Compiled by Sid Gribetz
First published – June 2020
Pages in this Discography:
- Jimmy Cobb Session Based Discography
- Index of Songs Recorded by Jimmy Cobb
- Index of Personnel that Recorded with Jimmy Cobb
- Instrument Abbreviations Used In Jimmy Cobb Discography
b. January 20, 1929 Washington, DC
d. May 24, 2020 New York City
Jimmy Cobb at the drums presented subtlety and grace, while always delivering sharp accents at the right moments and spirited encouragement that inspired and swung his bands.
He will forever be famous as the drummer on the all time classic Miles Davis album “Kind Of Blue”. While Cobb deserves the worthy renown for this stellar achievement, in some ways such labeling can deflect attention from the full breadth and depth of a multi-faceted life. For, beyond his association with Davis, Cobb had a lengthy and influential career that contributed so much more to the jazz legacy.
After starting out in home town Washington, DC venues, his first major professional job was with Earl Bostic, and Cobb’s first recording was Bostic’s big hit “Flamingo” in 1951. His next stop was Dinah Washington, and he became both her musical director and romantic interest in the early 1950’s. In the mid-1950’s he was the drummer in Cannonball Adderley’s breakthrough band, and then together with Adderley joined Miles Davis in the late 1950’s for Kind Of Blue and much more.
Cobb had many other landmark credits, a regular trio with Wynton Kelly in the 1960’s, Sarah Vaughan’s accompanist for many years in the 1970’s, and work collaborating with many other greats ranging from Ricky Ford to Hank Jones, and regularly with Nat Adderley’s return tours in the 1990’s.
He was a formal educator at the New School Jazz Program and various Universities, and mentor to many younger musicians.

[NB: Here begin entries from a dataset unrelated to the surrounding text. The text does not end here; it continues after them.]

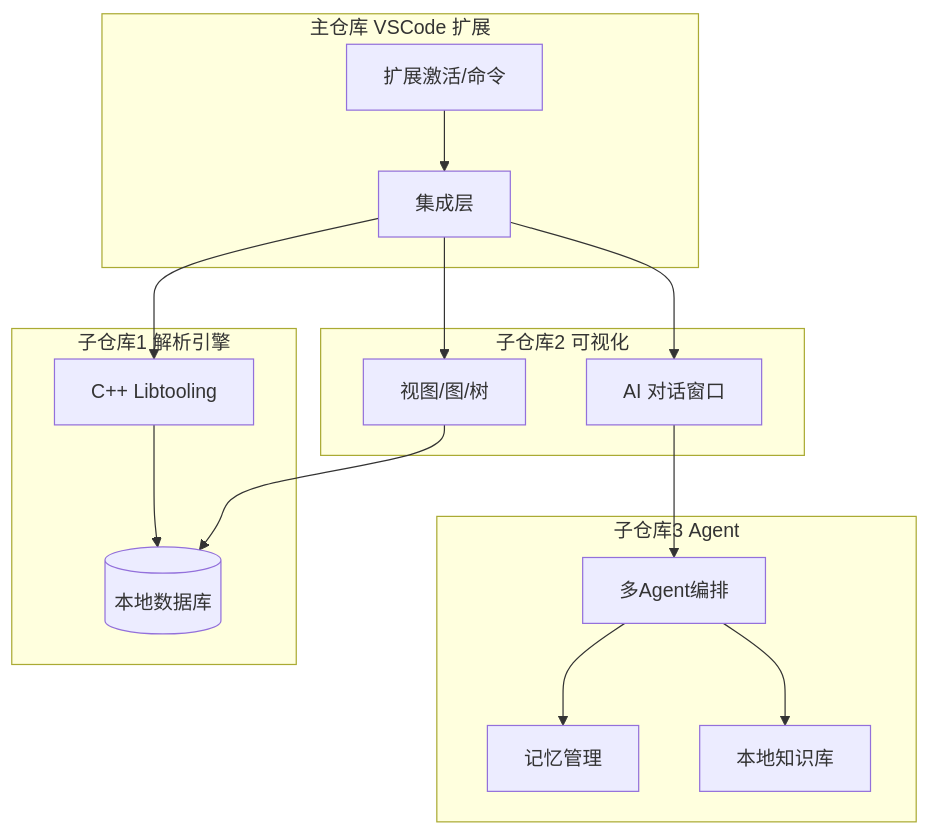
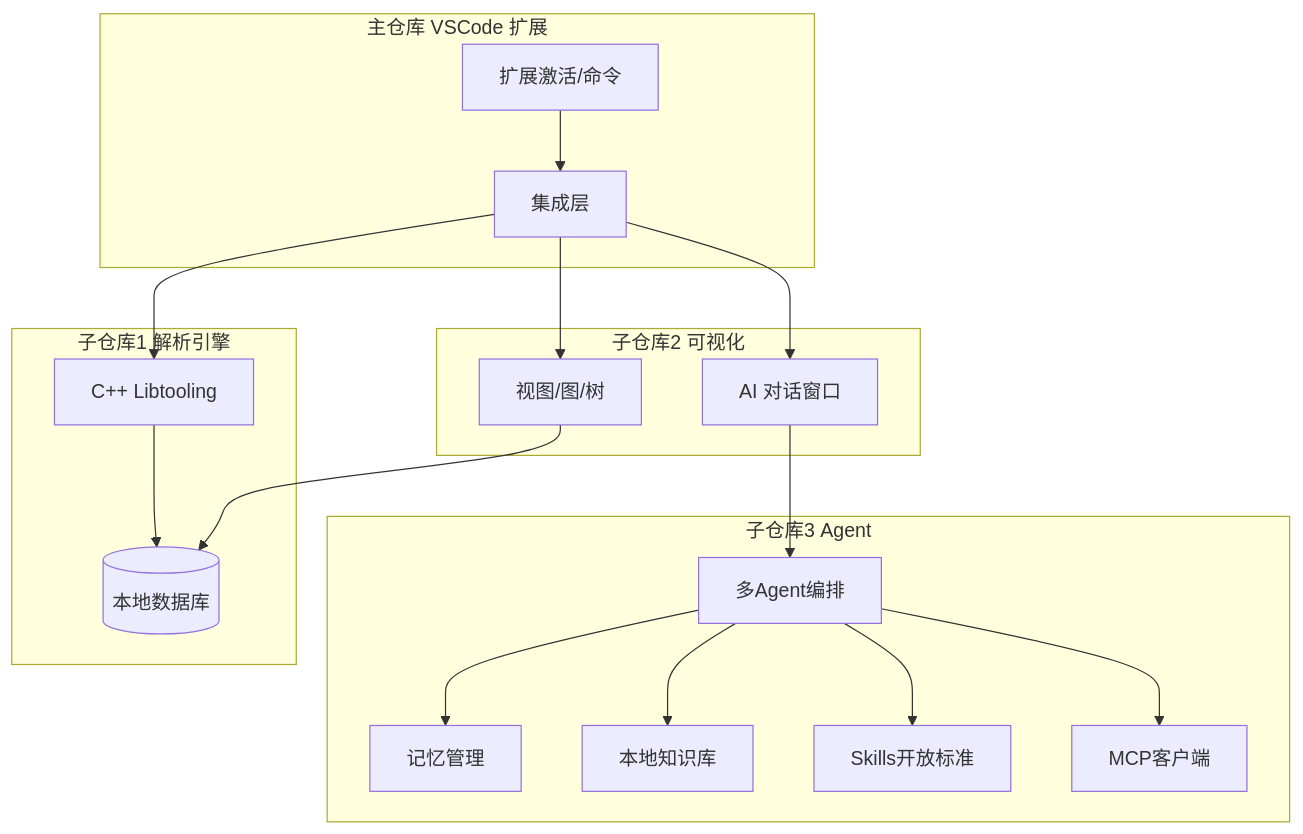
One commit to yushun667/codeXray changed the diagram in doc/04-系统设计/系统框架与数据流.md. Above: the diagram before and after it, drawn with Mermaid. The commit also changed other lines of this file and 30 other files, not shown here.

````diff
--- a/doc/04-系统设计/系统框架与数据流.md
+++ b/doc/04-系统设计/系统框架与数据流.md
@@ -16,29 +16,33 @@
 ```mermaid
 flowchart TB
   subgraph main [主仓库 VSCode 扩展]
     Ext[扩展激活/命令]
     Integ[集成层]
   end
   subgraph sub1 [子仓库1 解析引擎]
     Parser[C++ Libtooling]
     DB[(本地数据库)]
   end
   subgraph sub2 [子仓库2 可视化]
     Views[视图/图/树]
     Chat[AI 对话窗口]
   end
   subgraph sub3 [子仓库3 Agent]
     Memory[记忆管理]
     Orchestr[多Agent编排]
     KB[本地知识库]
+    Skills[Skills开放标准]
+    Mcp[MCP客户端]
   end
   Ext --> Integ
   Integ --> Parser
   Integ --> Views
   Integ --> Chat
   Parser --> DB
   Views --> DB
   Chat --> Orchestr
   Orchestr --> Memory
   Orchestr --> KB
+  Orchestr --> Skills
+  Orchestr --> Mcp
 ```
````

Cobb remained an active performer and member of the jazz community till the very end of his 91 years.
At radio station WKCR in New York City, where I produce programs, we are proud of our tradition of presenting marathon broadcasts to commemorate major jazz events, such as memorial tributes upon the passings of our greats.

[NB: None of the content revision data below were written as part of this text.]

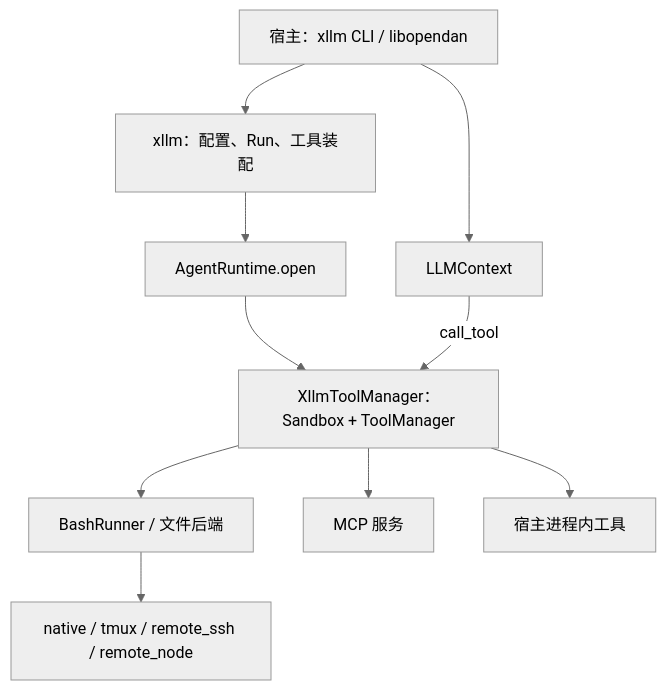
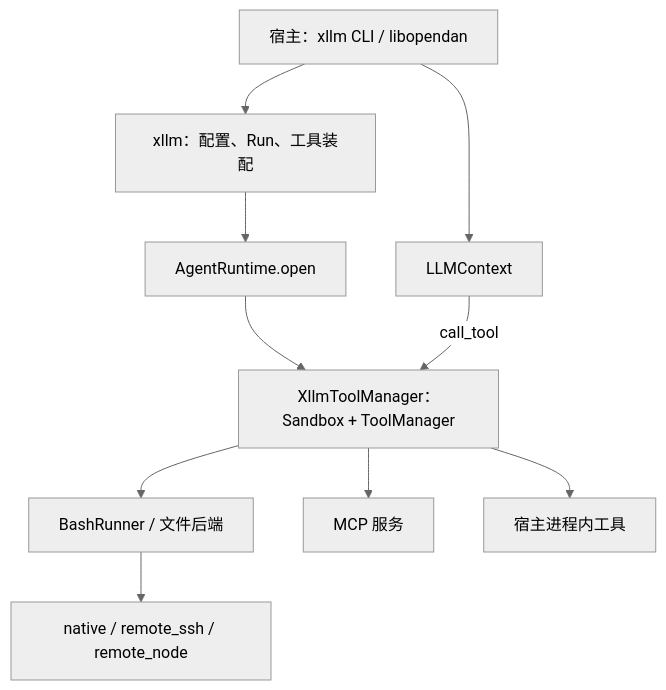
The diagram in doc/llm_context/AgentRuntime 设计.md (buckyos/buckyos), drawn with Mermaid (neutral theme) before and after one commit. The commit also changed other lines of this file and 59 other files, not shown here.

````diff
--- a/doc/llm_context/AgentRuntime 设计.md
+++ b/doc/llm_context/AgentRuntime 设计.md
@@ -20,12 +20,12 @@
 ```mermaid
 flowchart TD
     H["宿主：xllm CLI / libopendan"] --> X["xllm：配置、Run、工具装配"]
     X --> R["AgentRuntime.open"]
     R --> S["XllmToolManager：Sandbox + ToolManager"]
     H --> L["LLMContext"]
     L -->|call_tool| S
     S --> B["BashRunner / 文件后端"]
-    B --> N["native / tmux / remote_ssh / remote_node"]
+    B --> N["native / remote_ssh / remote_node"]
     S --> M["MCP 服务"]
     S --> T["宿主进程内工具"]
 ```
````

When one looks at the scope of Cobb’s discographical output, one can see what a daunting task it was when we put together a Cobb memorial at short notice. However, the BRIAN software program proved its value, as it allowed us to organize the material in a coherent manner that also enhanced our ability to appreciate his many recordings and prepare them for broadcast.
As a longtime Cobb fan, I had already done a good deal of this research. After the broadcast I was inspired to enhance my entries into the BRIAN system, with the result being what I hope is a comprehensive reference tool for all to share.
Notes on the presentation:
Under “location”, the default presumption is New York City, so if no city is mentioned it should be New York. However, in the few instances where the location is unknown, location is left blank also for that reason.
I’ve aimed to include all original and early releases, as well as all common US reissues over the years. I also include foreign issues that are in my collection or that I’ve seen in other archives. However, I do not intend or presume to include a comprehensive list of all issues that may be prevalent worldwide in this internet age.
Where known, I include the release date of the recording, with the exception that if the original release is fairly contemporaneous with the session, it is not included. The few instances where I cannot ascertain the date of a release, there, too, it is left blank.
This discography is most certainly a “work in progress”. Corrections and additions are welcome